Before-and-after change records
'''
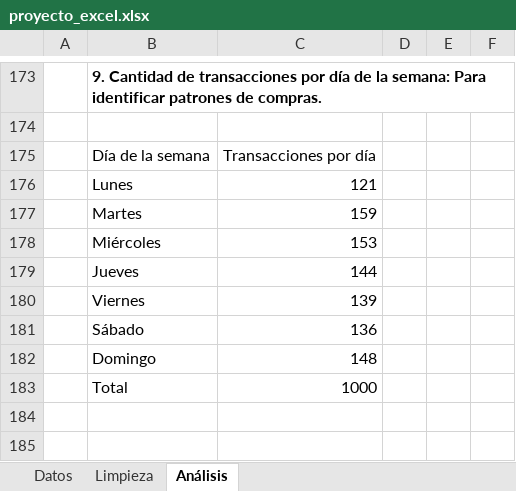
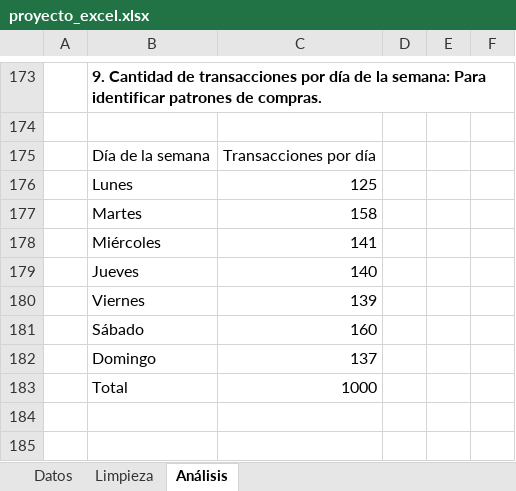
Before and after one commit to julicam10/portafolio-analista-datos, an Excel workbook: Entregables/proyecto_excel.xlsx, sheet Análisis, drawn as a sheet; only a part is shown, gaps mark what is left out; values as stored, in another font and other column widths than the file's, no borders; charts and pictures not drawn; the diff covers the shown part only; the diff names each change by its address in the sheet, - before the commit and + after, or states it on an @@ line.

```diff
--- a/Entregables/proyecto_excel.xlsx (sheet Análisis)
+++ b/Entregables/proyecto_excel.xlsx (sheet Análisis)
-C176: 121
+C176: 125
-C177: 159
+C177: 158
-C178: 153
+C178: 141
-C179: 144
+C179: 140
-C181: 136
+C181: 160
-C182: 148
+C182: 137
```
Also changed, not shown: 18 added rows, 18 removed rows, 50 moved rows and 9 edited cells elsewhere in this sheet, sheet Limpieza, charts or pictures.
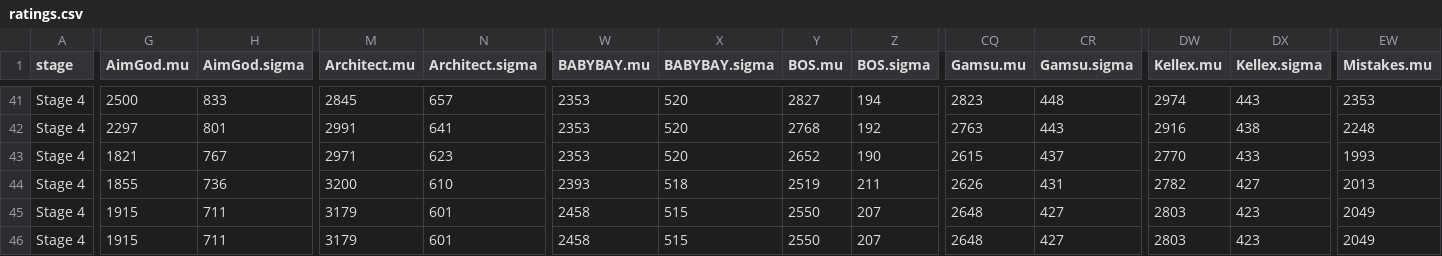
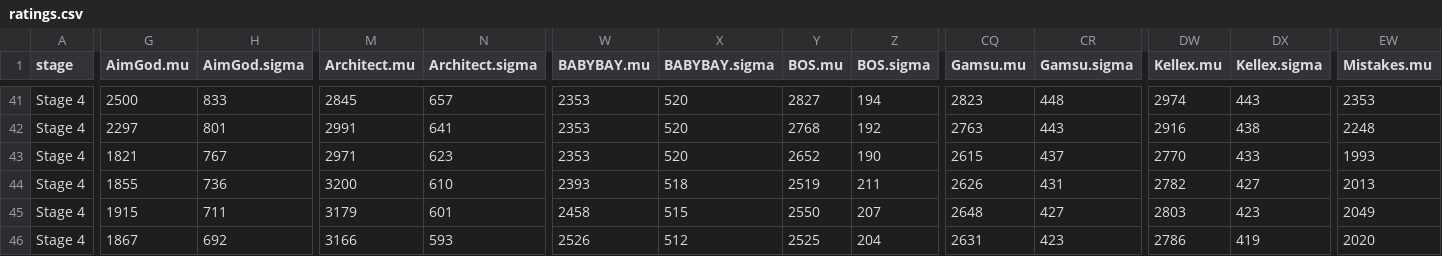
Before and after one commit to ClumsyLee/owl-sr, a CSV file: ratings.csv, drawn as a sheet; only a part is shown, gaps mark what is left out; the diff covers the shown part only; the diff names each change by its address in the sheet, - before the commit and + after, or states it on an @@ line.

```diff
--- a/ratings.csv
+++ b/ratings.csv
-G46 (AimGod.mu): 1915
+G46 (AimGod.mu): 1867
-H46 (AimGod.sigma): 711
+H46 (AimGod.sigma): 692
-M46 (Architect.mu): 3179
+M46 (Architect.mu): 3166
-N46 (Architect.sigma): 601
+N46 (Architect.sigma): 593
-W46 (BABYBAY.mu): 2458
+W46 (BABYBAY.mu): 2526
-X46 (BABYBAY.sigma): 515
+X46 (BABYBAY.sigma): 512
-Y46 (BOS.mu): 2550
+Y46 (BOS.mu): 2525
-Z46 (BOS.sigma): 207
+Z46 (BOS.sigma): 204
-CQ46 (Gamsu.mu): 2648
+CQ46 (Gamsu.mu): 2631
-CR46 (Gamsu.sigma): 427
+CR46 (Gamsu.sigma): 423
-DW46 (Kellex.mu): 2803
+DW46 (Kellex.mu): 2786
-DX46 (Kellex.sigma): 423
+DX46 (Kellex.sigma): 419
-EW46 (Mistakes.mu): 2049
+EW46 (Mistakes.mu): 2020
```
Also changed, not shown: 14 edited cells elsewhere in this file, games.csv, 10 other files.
'''
> _PROBLEM STATEMENT_
State how many lines in the entries above hold the word "sigma", with no further text.

> _YOUR RESPONSE_
12